As it has done for the past few months, the Cabinet Office of Japan reported that the nation's economy remains in a state of slow but steady recovery, according to Reuters. Yet signs indicate that it still cannot proceed past the challenge that has bedeviled it dating back to its periods of contraction: a persistent lack of inflation.
CNN Money reported that the responsibility of dealing with the inflation issue largely falls on the Bank of Japan, but the organization hasn't managed to meet this goal despite considerable efforts. For example, Haruhiko Kuroda, governor of the Nipponese national bank, bought government bonds en masse starting in 2013, and the bank thus owns more than 50 percent of Japan's bond market as of now. Intended to incite investment, the strategy didn't have a significant effect. Driving down interest rates also did little to address the issue.

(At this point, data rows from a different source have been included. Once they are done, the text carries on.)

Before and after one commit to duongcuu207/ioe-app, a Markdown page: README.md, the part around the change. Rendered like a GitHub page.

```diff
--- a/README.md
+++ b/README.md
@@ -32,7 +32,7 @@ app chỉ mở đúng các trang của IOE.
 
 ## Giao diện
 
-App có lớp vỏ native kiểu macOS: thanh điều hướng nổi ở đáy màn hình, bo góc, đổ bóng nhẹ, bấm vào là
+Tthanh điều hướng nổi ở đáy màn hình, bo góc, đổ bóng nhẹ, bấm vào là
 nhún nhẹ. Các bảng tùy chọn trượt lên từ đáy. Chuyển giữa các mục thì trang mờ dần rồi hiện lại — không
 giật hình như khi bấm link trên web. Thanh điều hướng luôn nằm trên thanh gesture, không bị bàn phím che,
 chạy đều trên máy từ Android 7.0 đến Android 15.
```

Prices that have steadily fallen since the mid-1990s - when Japan's economy was last dominant - are arguably the biggest persistent contributor to the country's inflation problem, due to their propensity for the discouragement of spending. Takuji Okubo, managing director at the Japan Macro Advisors financial consultancy firm, elaborated on how this issue manifests itself societally.
"If you're 40 years old, you've spent half of your life in a world where prices tend to fall rather than increase," Okubo said, according to CNN Money.
He also stressed that if the government did not figure out a way to naturally incite inflation within the next few years, it could lead to a full-blown recession. That would necessitate emergency economic stimulus measures that could have detrimental long-term effects, such as delivering stimulus cash directly to Japanese citizens. Okubo and like-minded Japanese economists believe strategies to strengthen the company's labor market will be most helpful in bringing about real reform.